Ghana has recorded a reduction in malaria deaths in children under five by 83 per cent over the last eight years, the National Malaria Control Programme (NMCP) has said.
The rate of malaria-related deaths reduced from 0.6 per cent in 2012 to 0.1 per cent in 2019, showing significant inroads in malaria-related deaths among children.
Malaria-related deaths of all ages also reduced by 2,799 in 2012 to 333 by end of 2019, representing an 88 per cent reduction.
The Deputy Programme Manager of the NMCP, Mr. James Frimpong, who made this known at an Editors’ forum in Accra yesterday, said although malaria incidence was still high, the integrated approach deployed to control it had resulted in remarkable reduction in deaths.
The forum engaged senior journalists and editors who are the gatekeepers in the media space to play up issues of malaria to bring about behavioural change and also trigger the right intervention, investment and outcomes.
The journalists were also introduced to a “Zero Malaria Starts with Me” campaign launched across Africa in 2018 but which is yet to gather momentum.

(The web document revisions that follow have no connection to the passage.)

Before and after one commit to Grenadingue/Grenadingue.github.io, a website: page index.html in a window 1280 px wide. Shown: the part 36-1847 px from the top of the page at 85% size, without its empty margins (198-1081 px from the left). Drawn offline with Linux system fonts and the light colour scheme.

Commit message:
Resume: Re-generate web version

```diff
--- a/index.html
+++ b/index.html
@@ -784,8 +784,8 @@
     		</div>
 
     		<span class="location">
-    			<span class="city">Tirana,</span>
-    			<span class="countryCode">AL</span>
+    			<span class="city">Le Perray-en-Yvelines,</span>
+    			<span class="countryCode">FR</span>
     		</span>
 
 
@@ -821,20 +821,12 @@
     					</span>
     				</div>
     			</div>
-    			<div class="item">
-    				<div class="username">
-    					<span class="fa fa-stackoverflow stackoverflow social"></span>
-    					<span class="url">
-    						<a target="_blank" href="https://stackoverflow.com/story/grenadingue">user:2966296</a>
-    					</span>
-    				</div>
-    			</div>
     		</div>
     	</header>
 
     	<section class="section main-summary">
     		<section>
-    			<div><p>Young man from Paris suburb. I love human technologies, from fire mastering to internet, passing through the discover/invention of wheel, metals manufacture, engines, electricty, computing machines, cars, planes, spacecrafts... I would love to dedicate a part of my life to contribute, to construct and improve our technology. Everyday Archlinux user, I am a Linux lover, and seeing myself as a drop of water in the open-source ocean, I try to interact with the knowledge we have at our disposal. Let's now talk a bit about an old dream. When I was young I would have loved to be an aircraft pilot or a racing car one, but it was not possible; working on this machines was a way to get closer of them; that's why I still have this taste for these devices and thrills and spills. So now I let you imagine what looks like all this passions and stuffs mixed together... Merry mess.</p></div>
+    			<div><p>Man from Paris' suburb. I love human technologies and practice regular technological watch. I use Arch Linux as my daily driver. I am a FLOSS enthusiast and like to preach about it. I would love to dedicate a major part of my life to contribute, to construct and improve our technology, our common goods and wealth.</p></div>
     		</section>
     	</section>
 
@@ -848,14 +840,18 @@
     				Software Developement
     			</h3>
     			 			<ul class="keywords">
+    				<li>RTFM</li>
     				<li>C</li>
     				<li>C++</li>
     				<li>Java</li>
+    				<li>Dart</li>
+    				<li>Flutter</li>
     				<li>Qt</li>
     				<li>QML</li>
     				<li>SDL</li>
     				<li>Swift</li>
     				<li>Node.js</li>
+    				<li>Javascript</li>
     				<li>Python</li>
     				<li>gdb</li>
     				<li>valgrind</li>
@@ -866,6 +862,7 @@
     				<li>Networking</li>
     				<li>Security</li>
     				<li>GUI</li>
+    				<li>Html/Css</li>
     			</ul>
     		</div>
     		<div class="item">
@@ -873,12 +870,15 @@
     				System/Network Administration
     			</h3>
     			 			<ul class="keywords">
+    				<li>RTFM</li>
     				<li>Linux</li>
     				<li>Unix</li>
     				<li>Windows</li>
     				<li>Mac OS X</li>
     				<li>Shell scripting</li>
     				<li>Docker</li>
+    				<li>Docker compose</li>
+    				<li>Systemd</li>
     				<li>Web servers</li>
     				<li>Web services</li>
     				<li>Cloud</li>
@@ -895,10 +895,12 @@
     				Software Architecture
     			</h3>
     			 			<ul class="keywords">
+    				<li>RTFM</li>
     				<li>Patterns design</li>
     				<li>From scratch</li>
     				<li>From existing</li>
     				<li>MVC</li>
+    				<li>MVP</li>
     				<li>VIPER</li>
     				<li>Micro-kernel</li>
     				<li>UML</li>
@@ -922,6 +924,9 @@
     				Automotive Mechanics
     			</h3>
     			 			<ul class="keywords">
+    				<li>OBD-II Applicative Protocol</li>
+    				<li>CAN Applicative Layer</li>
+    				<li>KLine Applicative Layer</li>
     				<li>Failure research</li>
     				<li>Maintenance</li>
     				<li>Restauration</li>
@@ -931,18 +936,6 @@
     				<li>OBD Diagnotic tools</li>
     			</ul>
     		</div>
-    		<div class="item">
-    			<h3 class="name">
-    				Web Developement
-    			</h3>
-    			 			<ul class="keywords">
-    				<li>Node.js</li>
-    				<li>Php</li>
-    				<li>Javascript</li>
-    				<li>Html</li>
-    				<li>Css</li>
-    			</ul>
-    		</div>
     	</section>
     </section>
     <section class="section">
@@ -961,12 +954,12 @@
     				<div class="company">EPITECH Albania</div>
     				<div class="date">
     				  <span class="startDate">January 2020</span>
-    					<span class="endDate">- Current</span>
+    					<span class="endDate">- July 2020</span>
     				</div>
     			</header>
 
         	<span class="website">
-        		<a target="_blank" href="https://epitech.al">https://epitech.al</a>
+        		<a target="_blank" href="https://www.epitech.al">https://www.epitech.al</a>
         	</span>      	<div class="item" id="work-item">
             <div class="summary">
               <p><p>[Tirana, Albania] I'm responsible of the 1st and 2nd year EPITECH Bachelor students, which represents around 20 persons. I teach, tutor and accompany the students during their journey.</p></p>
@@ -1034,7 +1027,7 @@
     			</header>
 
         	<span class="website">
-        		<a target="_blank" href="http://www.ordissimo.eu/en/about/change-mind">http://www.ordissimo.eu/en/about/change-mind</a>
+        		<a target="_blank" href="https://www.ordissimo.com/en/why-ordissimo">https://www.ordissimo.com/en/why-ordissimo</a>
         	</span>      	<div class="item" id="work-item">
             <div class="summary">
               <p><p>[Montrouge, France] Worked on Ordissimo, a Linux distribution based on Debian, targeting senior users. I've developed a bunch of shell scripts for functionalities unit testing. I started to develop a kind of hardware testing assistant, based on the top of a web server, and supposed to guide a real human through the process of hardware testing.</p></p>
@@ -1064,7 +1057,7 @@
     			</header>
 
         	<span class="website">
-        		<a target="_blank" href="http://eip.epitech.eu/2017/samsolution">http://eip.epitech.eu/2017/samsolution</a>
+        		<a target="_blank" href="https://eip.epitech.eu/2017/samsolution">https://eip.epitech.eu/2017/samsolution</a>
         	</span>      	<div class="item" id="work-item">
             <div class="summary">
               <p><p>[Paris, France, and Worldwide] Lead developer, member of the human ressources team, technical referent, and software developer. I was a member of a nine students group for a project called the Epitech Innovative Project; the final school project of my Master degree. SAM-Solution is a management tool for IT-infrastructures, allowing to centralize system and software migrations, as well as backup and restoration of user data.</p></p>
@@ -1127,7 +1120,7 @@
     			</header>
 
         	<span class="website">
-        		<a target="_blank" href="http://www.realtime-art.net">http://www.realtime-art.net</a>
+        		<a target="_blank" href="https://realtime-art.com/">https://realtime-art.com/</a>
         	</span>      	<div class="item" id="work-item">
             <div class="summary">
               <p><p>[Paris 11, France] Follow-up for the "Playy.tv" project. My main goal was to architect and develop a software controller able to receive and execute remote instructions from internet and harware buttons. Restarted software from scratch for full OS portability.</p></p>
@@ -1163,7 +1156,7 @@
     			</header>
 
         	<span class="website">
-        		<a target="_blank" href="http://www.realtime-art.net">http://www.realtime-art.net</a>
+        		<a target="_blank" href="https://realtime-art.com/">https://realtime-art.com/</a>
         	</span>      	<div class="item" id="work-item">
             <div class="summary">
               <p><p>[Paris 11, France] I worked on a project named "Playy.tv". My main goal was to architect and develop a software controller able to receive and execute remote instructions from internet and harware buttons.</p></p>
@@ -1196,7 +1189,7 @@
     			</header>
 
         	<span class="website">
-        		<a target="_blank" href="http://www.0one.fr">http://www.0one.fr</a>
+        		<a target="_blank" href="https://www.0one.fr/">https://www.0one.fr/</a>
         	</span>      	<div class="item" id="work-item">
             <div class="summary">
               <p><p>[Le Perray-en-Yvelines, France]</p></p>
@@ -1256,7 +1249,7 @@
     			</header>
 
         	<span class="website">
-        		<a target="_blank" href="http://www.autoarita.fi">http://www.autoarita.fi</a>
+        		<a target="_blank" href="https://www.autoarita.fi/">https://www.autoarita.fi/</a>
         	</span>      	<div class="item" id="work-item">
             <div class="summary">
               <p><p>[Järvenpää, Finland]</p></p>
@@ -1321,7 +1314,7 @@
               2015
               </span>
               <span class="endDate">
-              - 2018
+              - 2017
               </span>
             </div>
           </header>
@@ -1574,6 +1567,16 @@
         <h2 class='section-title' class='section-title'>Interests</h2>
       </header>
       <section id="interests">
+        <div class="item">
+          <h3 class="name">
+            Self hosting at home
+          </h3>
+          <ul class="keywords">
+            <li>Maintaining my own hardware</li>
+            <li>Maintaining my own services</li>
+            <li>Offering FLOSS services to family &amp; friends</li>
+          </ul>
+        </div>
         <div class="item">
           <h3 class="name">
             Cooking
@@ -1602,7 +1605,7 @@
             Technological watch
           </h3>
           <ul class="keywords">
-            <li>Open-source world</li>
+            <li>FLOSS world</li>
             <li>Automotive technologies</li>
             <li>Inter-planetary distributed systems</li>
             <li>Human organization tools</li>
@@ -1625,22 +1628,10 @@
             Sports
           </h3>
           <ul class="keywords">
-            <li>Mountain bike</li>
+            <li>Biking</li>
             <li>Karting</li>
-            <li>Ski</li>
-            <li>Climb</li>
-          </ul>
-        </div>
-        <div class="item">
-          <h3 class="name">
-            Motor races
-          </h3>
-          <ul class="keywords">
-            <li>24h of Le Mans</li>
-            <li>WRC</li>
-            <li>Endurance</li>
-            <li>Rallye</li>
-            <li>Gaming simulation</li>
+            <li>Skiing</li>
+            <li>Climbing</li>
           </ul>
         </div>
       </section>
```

Recounting some of the success stories of the NMCP, Mr. Frimpong said the deployment of various integrated measures to control the disease as part of the existing five-year malaria control strategic plan had led to an increase in both the ownership and use of insecticide treated mosquito nets (ITNs).
He said the distribution of ITNs to pregnant women attending antenatal clinic had also increased, leading to more pregnant women and children using more treated mosquito nets.
Mr. Frimpong said a new five-year strategic plan, 2021-2025, had been developed to replace the current one which expires in December this year.
It also intends to work towards reduction in all malaria-related deaths by 90 per cent by 2023 and reduction in malaria incidence by half by 2025. Both goals will use 2019 as the baseline.
Read more at https://www.graphic.com.gh/news/general-news/malaria-deaths-in-children-under-five-reduce.html